“The current economic situation has ramped up the volatility and uncertainty of an industry that already experiences a high rate of flux,” says Dave Rhodes, deputy manager of aviation and head of planning and development for Denver International Airport (DIA).
As a result, “airports are more circumspect about what they can do,” says Christopher Oswald, vice president of safety and technical operations for the Airports Council International-North America. But although the general outlook remains cautious, the fate of capital programs varies from city to city. “Some airports are deferring projects, while the gradual thawing of credit markets is allowing others to move forward,” Oswald says, citing as an example the $300-million renovation and expansion of Terminal 2/Boarding Area D at San Francisco International Airport.
While the protracted slump in Las Vegas’ casino-driven economy has forced McCarran International Airport to shelve a $30-million maintenance facility, a heliport and several small projects, work on the centerpiece $2.4-billion, 1.9 million-sq-ft Terminal 3 project remains on track for its mid-2012 opening.
Jim Ryan, assistant director for construction engineering for the Clark County, Nev., Dept. of Aviation, says the near-term challenges have not dimmed the airport’s long-term vision. “We still know what we want to accomplish,” he says.
San Diego International Airport has begun a four-year, $1-billion program that includes a three-story, 10-gate expansion of Terminal 2 and approximately 1.5 million square feet of new taxiway and jet parking areas.

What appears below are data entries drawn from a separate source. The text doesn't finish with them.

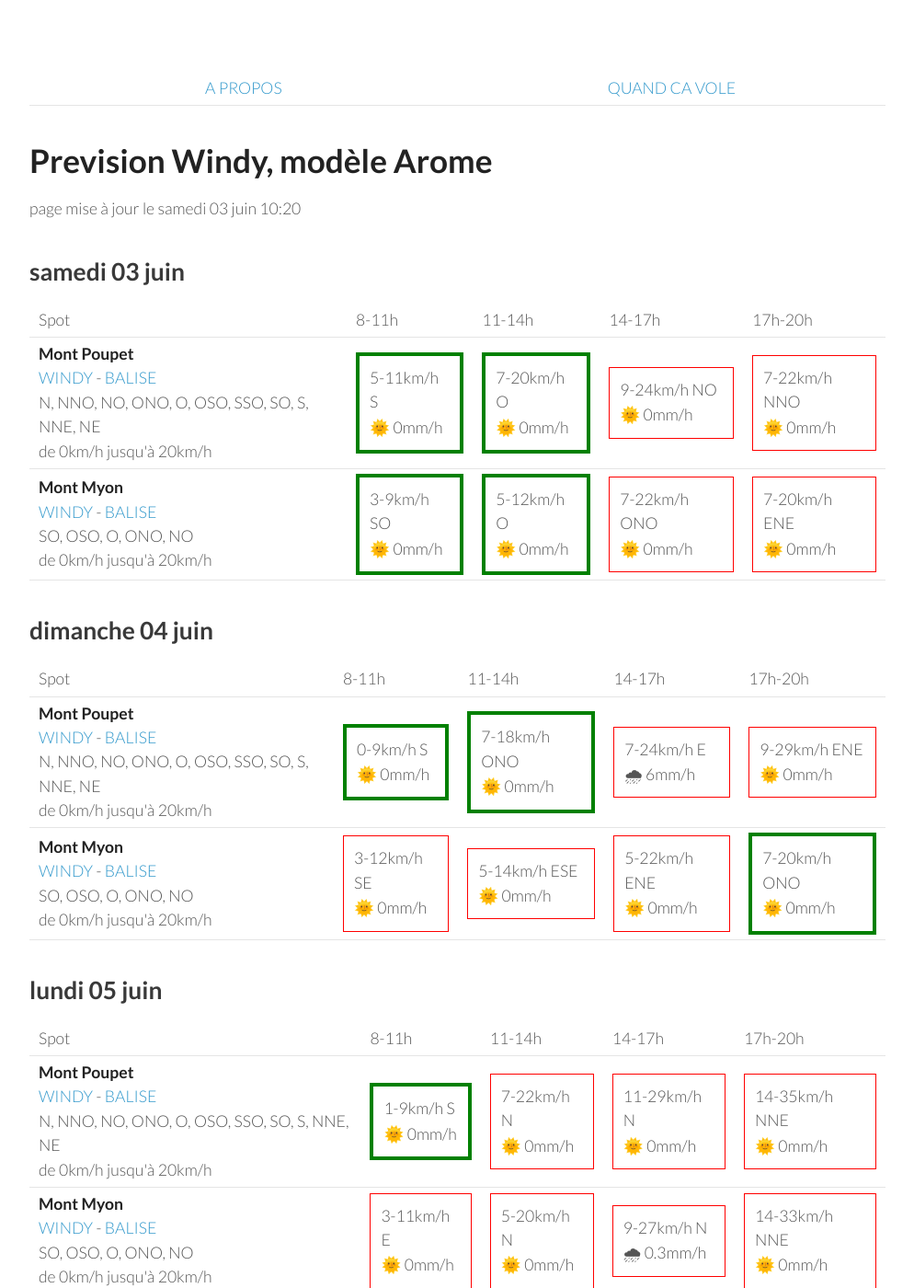
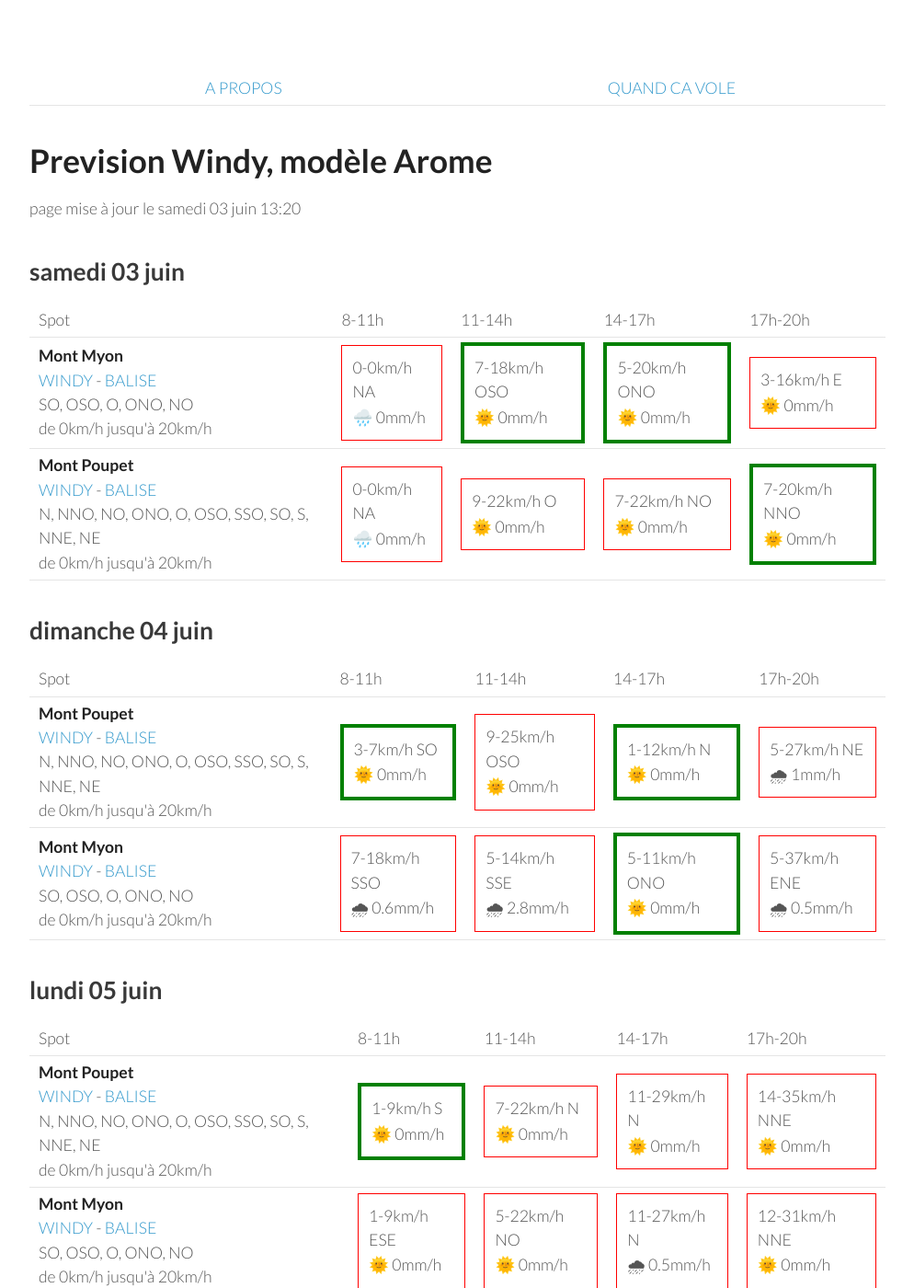
Before and after one commit to parapente-dans-le-nord/parapente-dans-le-nord.github.io, a Jekyll site: the page built from jura.markdown, in a window 1280 px wide and 1400 px high. Shown: the whole window at 92% size, without its empty margins (26-1020 px from the left). Built offline with Jekyll 4.4.1, drawn with Linux system fonts in a browser that asks for light colours; some of the changed text lies outside the part shown.

Commit message:
update index.markdown

```diff
--- a/jura.markdown
+++ b/jura.markdown
@@ -7,7 +7,7 @@ title:  "Tous les spots"
 {: .links}
 
 # Prevision Windy, modèle Arome
-page mise à jour le samedi 03 juin 10:20
+page mise à jour le samedi 03 juin 13:20
 
 ## samedi 03 juin
 
@@ -22,23 +22,21 @@ page mise à jour le samedi 03 juin 10:20
       <td>17h-20h</td>
     </tr>
 <tr>
-        <td><strong>Mont Poupet</strong><br><a href="https://windy.com/46.970/5.876?46.541,5.876,8">WINDY</a> - <span class=""><a href="http://www.balisemeteo.com/balise.php?idBalise=92">BALISE</a> </span><br> <span class="vent-favorable">N, NNO, NO, ONO, O, OSO, SSO, SO, S, NNE, NE</span><br><span class="force-vent">de 0km/h jusqu'à 20km/h</span> </td>
+        <td><strong>Mont Myon</strong><br><a href="https://windy.com/46.331/5.397?45.898,5.394,8,m:eWoagj8">WINDY</a> - <span class=""><a href="http://www.balisemeteo.com/balise.php?idBalise=70">BALISE</a> </span><br> <span class="vent-favorable">SO, OSO, O, ONO, NO</span><br><span class="force-vent">de 0km/h jusqu'à 20km/h</span> </td>
 
-            <td><div class="flyable"><p>5-11km/h S</p><p>🌞 0mm/h</p></div></td>
-            <td><div class="flyable"><p>7-20km/h O</p><p>🌞 0mm/h</p></div></td>
-            <td><div class="not-flyable"><p>9-24km/h NO</p><p>🌞 0mm/h</p></div></td>
-            <td><div class="not-flyable"><p>7-22km/h NNO</p><p>🌞 0mm/h</p></div></td>
-
+            <td><div class="not-flyable"><p>0-0km/h NA</p><p>🌧️ 0mm/h</p></div></td>
+            <td><div class="flyable"><p>7-18km/h OSO</p><p>🌞 0mm/h</p></div></td>
+            <td><div class="flyable"><p>5-20km/h ONO</p><p>🌞 0mm/h</p></div></td>
+            <td><div class="not-flyable"><p>3-16km/h E</p><p>🌞 0mm/h</p></div></td>
 
     </tr>
 <tr>
-        <td><strong>Mont Myon</strong><br><a href="https://windy.com/46.331/5.397?45.898,5.394,8,m:eWoagj8">WINDY</a> - <span class=""><a href="http://www.balisemeteo.com/balise.php?idBalise=70">BALISE</a> </span><br> <span class="vent-favorable">SO, OSO, O, ONO, NO</span><br><span class="force-vent">de 0km/h jusqu'à 20km/h</span> </td>
+        <td><strong>Mont Poupet</strong><br><a href="https://windy.com/46.970/5.876?46.541,5.876,8">WINDY</a> - <span class=""><a href="http://www.balisemeteo.com/balise.php?idBalise=92">BALISE</a> </span><br> <span class="vent-favorable">N, NNO, NO, ONO, O, OSO, SSO, SO, S, NNE, NE</span><br><span class="force-vent">de 0km/h jusqu'à 20km/h</span> </td>
 
-            <td><div class="flyable"><p>3-9km/h SO</p><p>🌞 0mm/h</p></div></td>
-            <td><div class="flyable"><p>5-12km/h O</p><p>🌞 0mm/h</p></div></td>
-            <td><div class="not-flyable"><p>7-22km/h ONO</p><p>🌞 0mm/h</p></div></td>
-            <td><div class="not-flyable"><p>7-20km/h ENE</p><p>🌞 0mm/h</p></div></td>
-
+            <td><div class="not-flyable"><p>0-0km/h NA</p><p>🌧️ 0mm/h</p></div></td>
+            <td><div class="not-flyable"><p>9-22km/h O</p><p>🌞 0mm/h</p></div></td>
+            <td><div class="not-flyable"><p>7-22km/h NO</p><p>🌞 0mm/h</p></div></td>
+            <td><div class="flyable"><p>7-20km/h NNO</p><p>🌞 0mm/h</p></div></td>
 
     </tr>
 
@@ -60,20 +58,20 @@ page mise à jour le samedi 03 juin 10:20
 <tr>
         <td><strong>Mont Poupet</strong><br><a href="https://windy.com/46.970/5.876?46.541,5.876,8">WINDY</a> - <span class=""><a href="http://www.balisemeteo.com/balise.php?idBalise=92">BALISE</a> </span><br> <span class="vent-favorable">N, NNO, NO, ONO, O, OSO, SSO, SO, S, NNE, NE</span><br><span class="force-vent">de 0km/h jusqu'à 20km/h</span> </td>
 
-            <td><div class="flyable"><p>0-9km/h S</p><p>🌞 0mm/h</p></div></td>
-            <td><div class="flyable"><p>7-18km/h ONO</p><p>🌞 0mm/h</p></div></td>
-            <td><div class="not-flyable"><p>7-24km/h E</p><p>🌧 6mm/h</p></div></td>
-            <td><div class="not-flyable"><p>9-29km/h ENE</p><p>🌞 0mm/h</p></div></td>
+            <td><div class="flyable"><p>3-7km/h SO</p><p>🌞 0mm/h</p></div></td>
+            <td><div class="not-flyable"><p>9-25km/h OSO</p><p>🌞 0mm/h</p></div></td>
+            <td><div class="flyable"><p>1-12km/h N</p><p>🌞 0mm/h</p></div></td>
+            <td><div class="not-flyable"><p>5-27km/h NE</p><p>🌧 1mm/h</p></div></td>
 
 
     </tr>
 <tr>
         <td><strong>Mont Myon</strong><br><a href="https://windy.com/46.331/5.397?45.898,5.394,8,m:eWoagj8">WINDY</a> - <span class=""><a href="http://www.balisemeteo.com/balise.php?idBalise=70">BALISE</a> </span><br> <span class="vent-favorable">SO, OSO, O, ONO, NO</span><br><span class="force-vent">de 0km/h jusqu'à 20km/h</span> </td>
 
-            <td><div class="not-flyable"><p>3-12km/h SE</p><p>🌞 0mm/h</p></div></td>
-            <td><div class="not-flyable"><p>5-14km/h ESE</p><p>🌞 0mm/h</p></div></td>
-            <td><div class="not-flyable"><p>5-22km/h ENE</p><p>🌞 0mm/h</p></div></td>
-            <td><div class="flyable"><p>7-20km/h ONO</p><p>🌞 0mm/h</p></div></td>
+            <td><div class="not-flyable"><p>7-18km/h SSO</p><p>🌧 0.6mm/h</p></div></td>
+            <td><div class="not-flyable"><p>5-14km/h SSE</p><p>🌧 2.8mm/h</p></div></td>
+            <td><div class="flyable"><p>5-11km/h ONO</p><p>🌞 0mm/h</p></div></td>
+            <td><div class="not-flyable"><p>5-37km/h ENE</p><p>🌧 0.5mm/h</p></div></td>
 
 
     </tr>
@@ -106,10 +104,10 @@ page mise à jour le samedi 03 juin 10:20
 <tr>
         <td><strong>Mont Myon</strong><br><a href="https://windy.com/46.331/5.397?45.898,5.394,8,m:eWoagj8">WINDY</a> - <span class=""><a href="http://www.balisemeteo.com/balise.php?idBalise=70">BALISE</a> </span><br> <span class="vent-favorable">SO, OSO, O, ONO, NO</span><br><span class="force-vent">de 0km/h jusqu'à 20km/h</span> </td>
 
-            <td><div class="not-flyable"><p>3-11km/h E</p><p>🌞 0mm/h</p></div></td>
-            <td><div class="not-flyable"><p>5-20km/h N</p><p>🌞 0mm/h</p></div></td>
-            <td><div class="not-flyable"><p>9-27km/h N</p><p>🌧 0.3mm/h</p></div></td>
-            <td><div class="not-flyable"><p>14-33km/h NNE</p><p>🌞 0mm/h</p></div></td>
+            <td><div class="not-flyable"><p>1-9km/h ESE</p><p>🌞 0mm/h</p></div></td>
+            <td><div class="not-flyable"><p>5-22km/h NO</p><p>🌞 0mm/h</p></div></td>
+            <td><div class="not-flyable"><p>11-27km/h N</p><p>🌧 0.5mm/h</p></div></td>
+            <td><div class="not-flyable"><p>12-31km/h NNE</p><p>🌞 0mm/h</p></div></td>
 
 
     </tr>
@@ -132,10 +130,10 @@ page mise à jour le samedi 03 juin 10:20
 <tr>
         <td><strong>Mont Myon</strong><br><a href="https://windy.com/46.331/5.397?45.898,5.394,8,m:eWoagj8">WINDY</a> - <span class=""><a href="http://www.balisemeteo.com/balise.php?idBalise=70">BALISE</a> </span><br> <span class="vent-favorable">SO, OSO, O, ONO, NO</span><br><span class="force-vent">de 0km/h jusqu'à 20km/h</span> </td>
 
-            <td><div class="not-flyable"><p>5-12km/h S</p><p>🌞 0mm/h</p></div></td>
-            <td><div class="flyable"><p>5-16km/h OSO</p><p>🌞 0mm/h</p></div></td>
-            <td><div class="not-flyable"><p>5-18km/h N</p><p>🌞 0mm/h</p></div></td>
-            <td><div class="not-flyable"><p>5-20km/h N</p><p>🌞 0mm/h</p></div></td>
+            <td><div class="not-flyable"><p>3-12km/h S</p><p>🌞 0mm/h</p></div></td>
+            <td><div class="flyable"><p>5-18km/h OSO</p><p>🌞 0mm/h</p></div></td>
+            <td><div class="not-flyable"><p>1-18km/h NNO</p><p>🌞 0mm/h</p></div></td>
+            <td><div class="flyable"><p>7-20km/h NO</p><p>🌞 0mm/h</p></div></td>
 
 
     </tr>
@@ -168,10 +166,10 @@ page mise à jour le samedi 03 juin 10:20
 <tr>
         <td><strong>Mont Myon</strong><br><a href="https://windy.com/46.331/5.397?45.898,5.394,8,m:eWoagj8">WINDY</a> - <span class=""><a href="http://www.balisemeteo.com/balise.php?idBalise=70">BALISE</a> </span><br> <span class="vent-favorable">SO, OSO, O, ONO, NO</span><br><span class="force-vent">de 0km/h jusqu'à 20km/h</span> </td>
 
-            <td><div class="not-flyable"><p>1-12km/h SSE</p><p>🌞 0mm/h</p></div></td>
-            <td><div class="flyable"><p>5-16km/h OSO</p><p>🌞 0mm/h</p></div></td>
-            <td><div class="not-flyable"><p>5-22km/h N</p><p>🌞 0mm/h</p></div></td>
-            <td><div class="not-flyable"><p>9-24km/h N</p><p>🌞 0mm/h</p></div></td>
+            <td><div class="not-flyable"><p>3-12km/h SSE</p><p>🌞 0mm/h</p></div></td>
+            <td><div class="flyable"><p>3-14km/h O</p><p>🌞 0mm/h</p></div></td>
+            <td><div class="not-flyable"><p>3-18km/h N</p><p>🌞 0mm/h</p></div></td>
+            <td><div class="not-flyable"><p>7-20km/h NNO</p><p>🌞 0mm/h</p></div></td>
 
 
     </tr>
@@ -202,6 +200,16 @@ page mise à jour le samedi 03 juin 10:20
       <td>17h-20h</td>
     </tr>
 <tr>
+        <td><strong>Mont Myon</strong><br><a href="https://windy.com/46.331/5.397?45.898,5.394,8,m:eWoagj8">WINDY</a> - <span class=""><a href="http://www.balisemeteo.com/balise.php?idBalise=70">BALISE</a> </span><br> <span class="vent-favorable">SO, OSO, O, ONO, NO</span><br><span class="force-vent">de 0km/h jusqu'à 20km/h</span> </td>
+
+            <td><div class="not-flyable"><p>5-14km/h SE</p><p>🌞 0mm/h</p></div></td>
+            <td><div class="flyable"><p>5-16km/h ONO</p><p>🌞 0mm/h</p></div></td>
+            <td><div class="not-flyable"><p>7-22km/h N</p><p>🌞 0mm/h</p></div></td>
+            <td><div class="not-flyable"><p>7-22km/h NNO</p><p>🌞 0mm/h</p></div></td>
+
+
+    </tr>
+<tr>
         <td><strong>Mont Poupet</strong><br><a href="https://windy.com/46.970/5.876?46.541,5.876,8">WINDY</a> - <span class=""><a href="http://www.balisemeteo.com/balise.php?idBalise=92">BALISE</a> </span><br> <span class="vent-favorable">N, NNO, NO, ONO, O, OSO, SSO, SO, S, NNE, NE</span><br><span class="force-vent">de 0km/h jusqu'à 20km/h</span> </td>
 
             <td><div class="not-flyable"><p>7-25km/h E</p><p>🌞 0mm/h</p></div></td>
```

Funding will come from passenger facility charges (PFCs), airport revenue bonds, cash on hand and FAA grants. “Every downturn is followed by an upturn,” says Steven Shultz, the airport’s deputy director of public and community relations. “If an airport is not prepared, it can find itself in a bad situation.”
Other large airports have adopted a similar approach. DIA has begun mapping a strategy for its South Terminal Project that will coincide with an extension of Denver’s commuter rail line from downtown. The project includes a new rail station, a Westin Hotel and an expansion to the Jeppesen Terminal.
More projects may follow as DIA completes a reevaluation of its master plan. “With more than 51 million passengers last year, our capacity has more than tripled [the scope of ] the original build-out plan,” Rhodes says.
A master-plan update also has led Dallas Fort Worth (DFW) International Airport to approve an eight-year Terminal Development Program (TDP) that will renovate its four original terminals, slated to begin in early 2011.
Perfecto Solis, DFW’s vice president of airport development and engineering, says TDP has the support of air...